**What you will do:** Show every line from the entries that follow which holds the word "QGridLayout".

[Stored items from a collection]
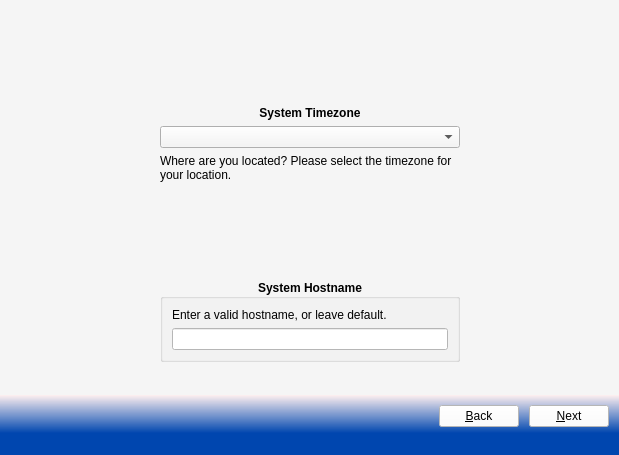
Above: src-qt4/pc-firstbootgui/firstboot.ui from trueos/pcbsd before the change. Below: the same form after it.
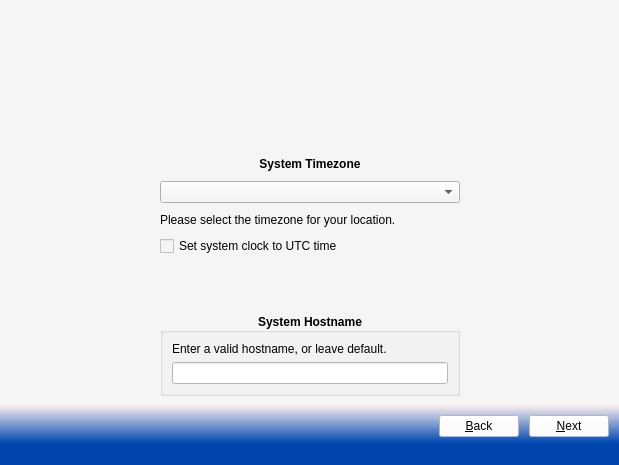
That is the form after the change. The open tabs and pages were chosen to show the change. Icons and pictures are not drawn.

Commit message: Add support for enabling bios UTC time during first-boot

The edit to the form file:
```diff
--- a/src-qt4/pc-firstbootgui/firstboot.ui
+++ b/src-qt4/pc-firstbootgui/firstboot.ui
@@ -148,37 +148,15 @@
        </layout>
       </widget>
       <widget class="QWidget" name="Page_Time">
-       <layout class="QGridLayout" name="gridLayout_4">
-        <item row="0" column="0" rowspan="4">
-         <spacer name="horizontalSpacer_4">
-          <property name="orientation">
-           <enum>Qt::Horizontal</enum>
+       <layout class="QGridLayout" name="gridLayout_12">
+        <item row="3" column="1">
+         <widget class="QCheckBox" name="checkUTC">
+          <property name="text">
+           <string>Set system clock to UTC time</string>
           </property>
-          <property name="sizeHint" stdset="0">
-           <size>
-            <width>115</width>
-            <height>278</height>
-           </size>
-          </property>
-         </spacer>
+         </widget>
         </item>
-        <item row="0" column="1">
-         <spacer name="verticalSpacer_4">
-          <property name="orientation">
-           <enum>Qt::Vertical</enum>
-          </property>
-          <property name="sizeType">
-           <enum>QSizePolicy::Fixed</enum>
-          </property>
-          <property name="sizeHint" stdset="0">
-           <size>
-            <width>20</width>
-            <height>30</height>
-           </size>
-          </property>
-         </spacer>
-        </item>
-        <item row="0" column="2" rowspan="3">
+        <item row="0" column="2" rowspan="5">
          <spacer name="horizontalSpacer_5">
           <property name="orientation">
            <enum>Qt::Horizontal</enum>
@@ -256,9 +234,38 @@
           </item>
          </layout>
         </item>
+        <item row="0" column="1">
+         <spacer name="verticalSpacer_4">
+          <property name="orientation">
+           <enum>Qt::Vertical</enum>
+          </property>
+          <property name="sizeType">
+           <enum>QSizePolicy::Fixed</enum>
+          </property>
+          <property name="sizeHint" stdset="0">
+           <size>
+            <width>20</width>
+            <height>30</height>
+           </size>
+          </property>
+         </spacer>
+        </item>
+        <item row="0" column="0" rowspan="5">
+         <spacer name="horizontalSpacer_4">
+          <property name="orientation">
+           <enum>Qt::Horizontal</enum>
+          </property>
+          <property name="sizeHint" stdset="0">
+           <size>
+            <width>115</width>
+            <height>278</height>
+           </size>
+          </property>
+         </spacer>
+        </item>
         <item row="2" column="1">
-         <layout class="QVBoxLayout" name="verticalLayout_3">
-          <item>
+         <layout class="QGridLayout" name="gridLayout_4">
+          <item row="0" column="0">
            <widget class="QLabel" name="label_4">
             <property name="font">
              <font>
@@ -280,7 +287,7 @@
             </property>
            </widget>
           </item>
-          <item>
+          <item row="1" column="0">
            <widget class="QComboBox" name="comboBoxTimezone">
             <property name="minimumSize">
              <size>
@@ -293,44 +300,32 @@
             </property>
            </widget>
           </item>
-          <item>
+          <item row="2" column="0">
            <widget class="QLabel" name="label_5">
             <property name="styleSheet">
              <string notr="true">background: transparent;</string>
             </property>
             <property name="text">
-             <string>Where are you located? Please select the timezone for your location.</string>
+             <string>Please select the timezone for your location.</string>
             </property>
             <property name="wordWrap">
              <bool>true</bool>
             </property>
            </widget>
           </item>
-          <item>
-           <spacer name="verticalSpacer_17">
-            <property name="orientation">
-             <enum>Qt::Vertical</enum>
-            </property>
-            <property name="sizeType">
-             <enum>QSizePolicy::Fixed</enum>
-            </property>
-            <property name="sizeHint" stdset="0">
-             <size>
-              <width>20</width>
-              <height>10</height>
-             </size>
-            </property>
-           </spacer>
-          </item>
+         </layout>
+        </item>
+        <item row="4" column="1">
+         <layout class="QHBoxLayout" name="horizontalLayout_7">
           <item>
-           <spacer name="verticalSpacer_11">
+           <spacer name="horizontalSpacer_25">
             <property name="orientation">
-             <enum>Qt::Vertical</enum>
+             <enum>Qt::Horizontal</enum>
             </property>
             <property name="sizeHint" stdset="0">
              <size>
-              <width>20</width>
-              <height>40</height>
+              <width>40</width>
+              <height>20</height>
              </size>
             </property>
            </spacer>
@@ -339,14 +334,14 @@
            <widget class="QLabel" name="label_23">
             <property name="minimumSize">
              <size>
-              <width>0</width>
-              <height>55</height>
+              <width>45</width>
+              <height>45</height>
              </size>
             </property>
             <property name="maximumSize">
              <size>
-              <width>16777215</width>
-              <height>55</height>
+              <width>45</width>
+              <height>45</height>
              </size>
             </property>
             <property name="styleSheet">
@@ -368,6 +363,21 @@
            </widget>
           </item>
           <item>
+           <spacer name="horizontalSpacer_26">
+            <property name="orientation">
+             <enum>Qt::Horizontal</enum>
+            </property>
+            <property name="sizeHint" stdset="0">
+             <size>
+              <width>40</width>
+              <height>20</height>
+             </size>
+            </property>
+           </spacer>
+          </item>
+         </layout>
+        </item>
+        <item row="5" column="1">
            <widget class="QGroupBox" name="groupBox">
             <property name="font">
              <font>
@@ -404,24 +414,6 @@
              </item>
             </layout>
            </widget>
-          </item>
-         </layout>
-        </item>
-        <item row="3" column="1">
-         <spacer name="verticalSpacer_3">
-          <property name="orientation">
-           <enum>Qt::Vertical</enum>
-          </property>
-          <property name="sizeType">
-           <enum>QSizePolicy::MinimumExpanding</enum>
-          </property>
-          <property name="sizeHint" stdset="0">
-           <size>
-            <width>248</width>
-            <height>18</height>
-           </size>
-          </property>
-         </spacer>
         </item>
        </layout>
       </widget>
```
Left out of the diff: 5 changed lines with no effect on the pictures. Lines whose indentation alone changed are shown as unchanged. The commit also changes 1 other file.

==

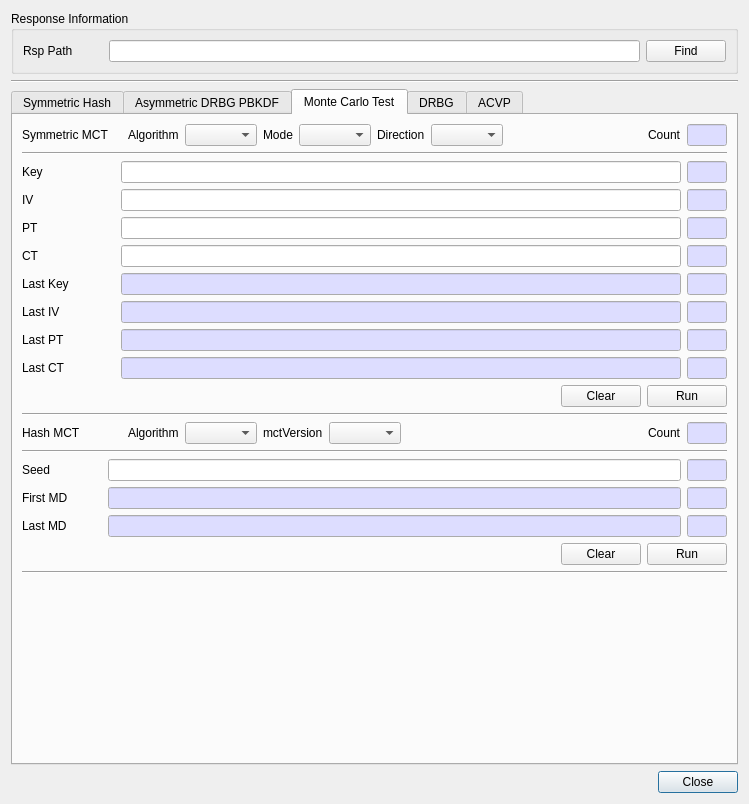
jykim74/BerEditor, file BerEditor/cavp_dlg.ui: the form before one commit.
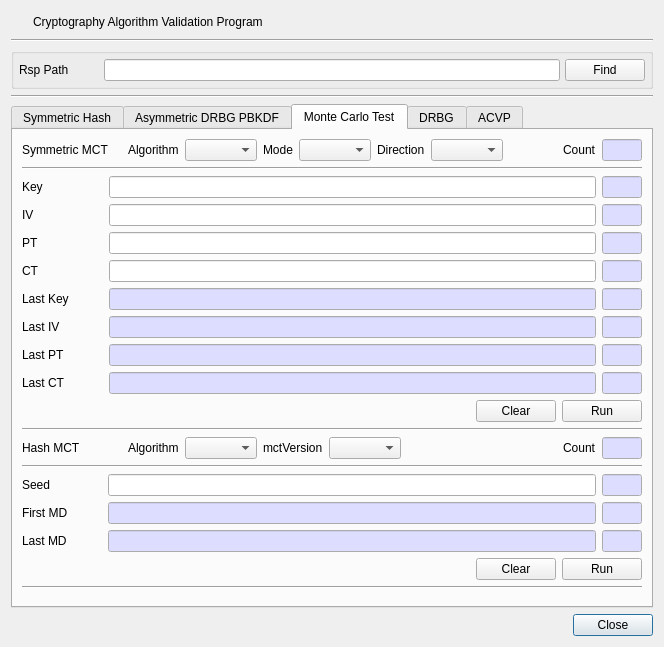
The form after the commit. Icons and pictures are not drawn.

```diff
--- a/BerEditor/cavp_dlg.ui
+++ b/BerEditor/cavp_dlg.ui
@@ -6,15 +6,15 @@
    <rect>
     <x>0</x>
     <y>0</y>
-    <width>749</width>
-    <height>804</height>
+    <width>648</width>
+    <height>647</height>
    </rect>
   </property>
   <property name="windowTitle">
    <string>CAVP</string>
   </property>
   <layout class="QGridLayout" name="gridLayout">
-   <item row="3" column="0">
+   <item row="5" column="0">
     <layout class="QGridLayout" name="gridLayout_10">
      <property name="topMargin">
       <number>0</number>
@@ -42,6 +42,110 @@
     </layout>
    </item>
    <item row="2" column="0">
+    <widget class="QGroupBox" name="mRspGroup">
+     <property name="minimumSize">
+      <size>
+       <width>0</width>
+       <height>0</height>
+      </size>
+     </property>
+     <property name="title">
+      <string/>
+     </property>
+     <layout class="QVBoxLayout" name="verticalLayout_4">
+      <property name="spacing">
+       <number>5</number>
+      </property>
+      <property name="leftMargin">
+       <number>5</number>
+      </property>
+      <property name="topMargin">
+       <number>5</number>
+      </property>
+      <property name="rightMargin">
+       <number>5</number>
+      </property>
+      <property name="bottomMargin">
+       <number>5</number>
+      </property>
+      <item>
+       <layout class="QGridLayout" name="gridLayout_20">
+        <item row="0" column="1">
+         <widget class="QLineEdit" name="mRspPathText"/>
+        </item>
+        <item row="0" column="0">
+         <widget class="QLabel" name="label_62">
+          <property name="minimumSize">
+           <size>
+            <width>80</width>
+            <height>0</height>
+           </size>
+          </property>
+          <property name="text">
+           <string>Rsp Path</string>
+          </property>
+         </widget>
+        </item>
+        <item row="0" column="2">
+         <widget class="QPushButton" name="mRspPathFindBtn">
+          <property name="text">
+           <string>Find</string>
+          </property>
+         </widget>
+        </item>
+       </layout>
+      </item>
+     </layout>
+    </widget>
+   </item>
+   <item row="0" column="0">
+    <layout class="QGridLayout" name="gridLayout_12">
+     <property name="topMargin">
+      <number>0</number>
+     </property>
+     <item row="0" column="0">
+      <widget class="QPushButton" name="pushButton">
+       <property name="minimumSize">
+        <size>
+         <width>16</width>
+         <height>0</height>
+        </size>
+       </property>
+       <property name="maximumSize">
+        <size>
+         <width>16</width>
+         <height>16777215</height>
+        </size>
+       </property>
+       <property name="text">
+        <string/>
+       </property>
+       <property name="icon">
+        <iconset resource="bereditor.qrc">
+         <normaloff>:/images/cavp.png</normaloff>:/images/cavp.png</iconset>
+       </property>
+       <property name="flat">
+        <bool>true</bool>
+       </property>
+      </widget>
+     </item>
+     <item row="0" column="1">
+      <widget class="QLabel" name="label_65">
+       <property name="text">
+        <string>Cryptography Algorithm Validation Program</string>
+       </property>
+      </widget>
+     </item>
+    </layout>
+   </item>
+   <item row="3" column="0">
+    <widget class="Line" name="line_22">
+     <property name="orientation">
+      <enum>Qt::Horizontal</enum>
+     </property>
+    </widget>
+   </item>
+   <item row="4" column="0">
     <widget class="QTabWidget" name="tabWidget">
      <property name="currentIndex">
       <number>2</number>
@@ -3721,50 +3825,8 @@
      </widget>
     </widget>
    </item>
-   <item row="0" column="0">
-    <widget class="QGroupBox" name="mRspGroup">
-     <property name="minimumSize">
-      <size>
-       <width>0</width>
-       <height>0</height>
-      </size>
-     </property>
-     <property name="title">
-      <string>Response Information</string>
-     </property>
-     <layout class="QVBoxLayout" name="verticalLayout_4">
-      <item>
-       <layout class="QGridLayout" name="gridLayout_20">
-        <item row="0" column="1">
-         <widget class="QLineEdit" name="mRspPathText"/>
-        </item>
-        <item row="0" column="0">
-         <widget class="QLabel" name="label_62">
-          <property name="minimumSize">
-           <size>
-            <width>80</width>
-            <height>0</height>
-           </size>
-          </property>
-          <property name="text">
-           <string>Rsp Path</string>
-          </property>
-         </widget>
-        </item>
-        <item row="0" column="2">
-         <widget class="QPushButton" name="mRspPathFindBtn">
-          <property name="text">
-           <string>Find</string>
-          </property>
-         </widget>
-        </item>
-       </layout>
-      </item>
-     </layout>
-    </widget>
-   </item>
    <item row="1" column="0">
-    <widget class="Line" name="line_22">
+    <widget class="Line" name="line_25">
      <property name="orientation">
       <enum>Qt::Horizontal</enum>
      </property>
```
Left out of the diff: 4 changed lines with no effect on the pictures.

--

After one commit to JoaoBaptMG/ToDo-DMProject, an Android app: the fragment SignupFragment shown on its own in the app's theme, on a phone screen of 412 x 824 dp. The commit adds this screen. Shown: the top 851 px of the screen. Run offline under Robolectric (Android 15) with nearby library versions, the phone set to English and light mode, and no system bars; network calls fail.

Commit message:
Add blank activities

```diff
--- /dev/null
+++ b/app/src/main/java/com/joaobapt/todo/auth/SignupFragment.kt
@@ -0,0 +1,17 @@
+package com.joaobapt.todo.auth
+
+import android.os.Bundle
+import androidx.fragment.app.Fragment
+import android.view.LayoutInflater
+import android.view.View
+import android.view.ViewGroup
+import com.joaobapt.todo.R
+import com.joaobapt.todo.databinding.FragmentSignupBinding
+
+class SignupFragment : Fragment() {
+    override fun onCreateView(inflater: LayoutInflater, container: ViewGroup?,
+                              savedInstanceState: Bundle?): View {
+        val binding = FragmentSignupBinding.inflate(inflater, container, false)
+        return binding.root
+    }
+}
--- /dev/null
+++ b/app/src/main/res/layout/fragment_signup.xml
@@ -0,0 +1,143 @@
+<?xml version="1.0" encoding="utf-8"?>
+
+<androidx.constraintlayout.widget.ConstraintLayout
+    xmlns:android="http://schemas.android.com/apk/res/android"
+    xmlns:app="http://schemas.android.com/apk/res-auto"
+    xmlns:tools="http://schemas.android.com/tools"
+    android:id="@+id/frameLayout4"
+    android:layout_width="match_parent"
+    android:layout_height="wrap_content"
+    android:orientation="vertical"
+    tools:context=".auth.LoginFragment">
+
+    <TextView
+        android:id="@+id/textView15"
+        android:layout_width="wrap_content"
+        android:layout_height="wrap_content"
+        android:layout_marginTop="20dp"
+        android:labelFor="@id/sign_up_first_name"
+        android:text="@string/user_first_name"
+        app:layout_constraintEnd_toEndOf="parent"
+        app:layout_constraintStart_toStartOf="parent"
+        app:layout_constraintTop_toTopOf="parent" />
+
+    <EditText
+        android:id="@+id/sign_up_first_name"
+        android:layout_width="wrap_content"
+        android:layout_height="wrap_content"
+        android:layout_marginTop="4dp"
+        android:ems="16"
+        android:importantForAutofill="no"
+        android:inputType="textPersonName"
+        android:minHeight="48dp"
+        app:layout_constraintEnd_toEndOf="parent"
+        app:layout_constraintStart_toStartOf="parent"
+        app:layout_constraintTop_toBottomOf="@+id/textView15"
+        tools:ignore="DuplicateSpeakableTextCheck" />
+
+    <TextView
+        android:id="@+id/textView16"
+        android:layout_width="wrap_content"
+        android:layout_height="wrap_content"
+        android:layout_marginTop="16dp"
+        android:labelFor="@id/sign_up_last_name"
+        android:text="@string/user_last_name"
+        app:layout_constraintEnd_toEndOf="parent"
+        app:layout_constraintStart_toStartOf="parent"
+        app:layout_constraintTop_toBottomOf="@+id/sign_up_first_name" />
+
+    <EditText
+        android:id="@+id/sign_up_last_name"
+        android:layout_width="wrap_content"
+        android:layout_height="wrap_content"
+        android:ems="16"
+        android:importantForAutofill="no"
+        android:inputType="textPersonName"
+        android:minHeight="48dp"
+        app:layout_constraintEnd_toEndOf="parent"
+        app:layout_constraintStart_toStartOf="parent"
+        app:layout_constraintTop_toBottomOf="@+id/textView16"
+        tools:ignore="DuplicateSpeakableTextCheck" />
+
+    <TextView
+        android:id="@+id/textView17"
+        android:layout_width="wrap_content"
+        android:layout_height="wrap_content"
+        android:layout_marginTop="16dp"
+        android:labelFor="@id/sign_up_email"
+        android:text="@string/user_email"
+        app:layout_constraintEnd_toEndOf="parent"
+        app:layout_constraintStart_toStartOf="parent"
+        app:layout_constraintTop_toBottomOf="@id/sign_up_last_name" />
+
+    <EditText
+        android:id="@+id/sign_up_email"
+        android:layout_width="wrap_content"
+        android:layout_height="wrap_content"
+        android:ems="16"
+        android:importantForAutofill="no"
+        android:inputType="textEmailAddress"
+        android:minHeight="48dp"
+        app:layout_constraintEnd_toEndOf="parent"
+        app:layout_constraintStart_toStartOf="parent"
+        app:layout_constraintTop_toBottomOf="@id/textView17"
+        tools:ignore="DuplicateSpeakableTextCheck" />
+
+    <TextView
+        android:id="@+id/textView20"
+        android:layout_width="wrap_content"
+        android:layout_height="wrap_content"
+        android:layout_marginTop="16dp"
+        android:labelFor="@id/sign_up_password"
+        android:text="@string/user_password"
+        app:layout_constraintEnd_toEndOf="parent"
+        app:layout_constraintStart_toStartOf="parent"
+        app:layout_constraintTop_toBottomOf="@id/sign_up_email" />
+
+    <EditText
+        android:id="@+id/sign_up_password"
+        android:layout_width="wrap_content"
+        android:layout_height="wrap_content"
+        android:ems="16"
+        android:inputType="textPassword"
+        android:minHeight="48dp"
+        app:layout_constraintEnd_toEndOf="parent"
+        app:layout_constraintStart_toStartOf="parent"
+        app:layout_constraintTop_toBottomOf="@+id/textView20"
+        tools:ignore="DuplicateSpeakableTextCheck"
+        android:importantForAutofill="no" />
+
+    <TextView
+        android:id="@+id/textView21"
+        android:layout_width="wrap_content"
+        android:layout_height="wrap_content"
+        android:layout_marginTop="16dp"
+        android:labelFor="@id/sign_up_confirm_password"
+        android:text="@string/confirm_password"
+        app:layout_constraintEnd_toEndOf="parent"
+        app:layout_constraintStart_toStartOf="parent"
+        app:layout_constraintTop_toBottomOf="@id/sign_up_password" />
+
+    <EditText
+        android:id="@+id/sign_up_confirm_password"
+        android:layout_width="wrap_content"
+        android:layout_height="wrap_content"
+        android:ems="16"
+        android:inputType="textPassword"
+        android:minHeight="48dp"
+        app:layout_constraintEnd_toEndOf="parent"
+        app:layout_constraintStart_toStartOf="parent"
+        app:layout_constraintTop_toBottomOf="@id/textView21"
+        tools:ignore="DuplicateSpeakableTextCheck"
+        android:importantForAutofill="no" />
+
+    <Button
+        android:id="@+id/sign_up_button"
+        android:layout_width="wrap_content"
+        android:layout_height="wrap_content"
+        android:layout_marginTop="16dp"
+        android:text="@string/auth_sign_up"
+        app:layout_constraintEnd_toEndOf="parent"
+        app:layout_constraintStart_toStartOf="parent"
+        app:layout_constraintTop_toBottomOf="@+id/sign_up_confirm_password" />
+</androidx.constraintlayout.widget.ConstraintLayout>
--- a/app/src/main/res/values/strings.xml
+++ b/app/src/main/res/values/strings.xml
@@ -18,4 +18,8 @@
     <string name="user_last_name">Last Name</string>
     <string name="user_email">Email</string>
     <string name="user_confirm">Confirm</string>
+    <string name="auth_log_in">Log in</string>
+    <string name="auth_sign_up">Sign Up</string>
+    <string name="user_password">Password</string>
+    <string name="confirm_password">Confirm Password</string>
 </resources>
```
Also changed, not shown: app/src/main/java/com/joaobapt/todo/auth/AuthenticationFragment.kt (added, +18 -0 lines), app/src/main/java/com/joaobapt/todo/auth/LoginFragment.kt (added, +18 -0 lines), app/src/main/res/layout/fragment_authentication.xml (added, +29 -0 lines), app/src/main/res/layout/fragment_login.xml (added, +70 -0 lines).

**Response to this task:**
-       <layout class="QGridLayout" name="gridLayout_4">
+       <layout class="QGridLayout" name="gridLayout_12">
+         <layout class="QGridLayout" name="gridLayout_4">
   <layout class="QGridLayout" name="gridLayout">
     <layout class="QGridLayout" name="gridLayout_10">
+       <layout class="QGridLayout" name="gridLayout_20">
+    <layout class="QGridLayout" name="gridLayout_12">
-       <layout class="QGridLayout" name="gridLayout_20">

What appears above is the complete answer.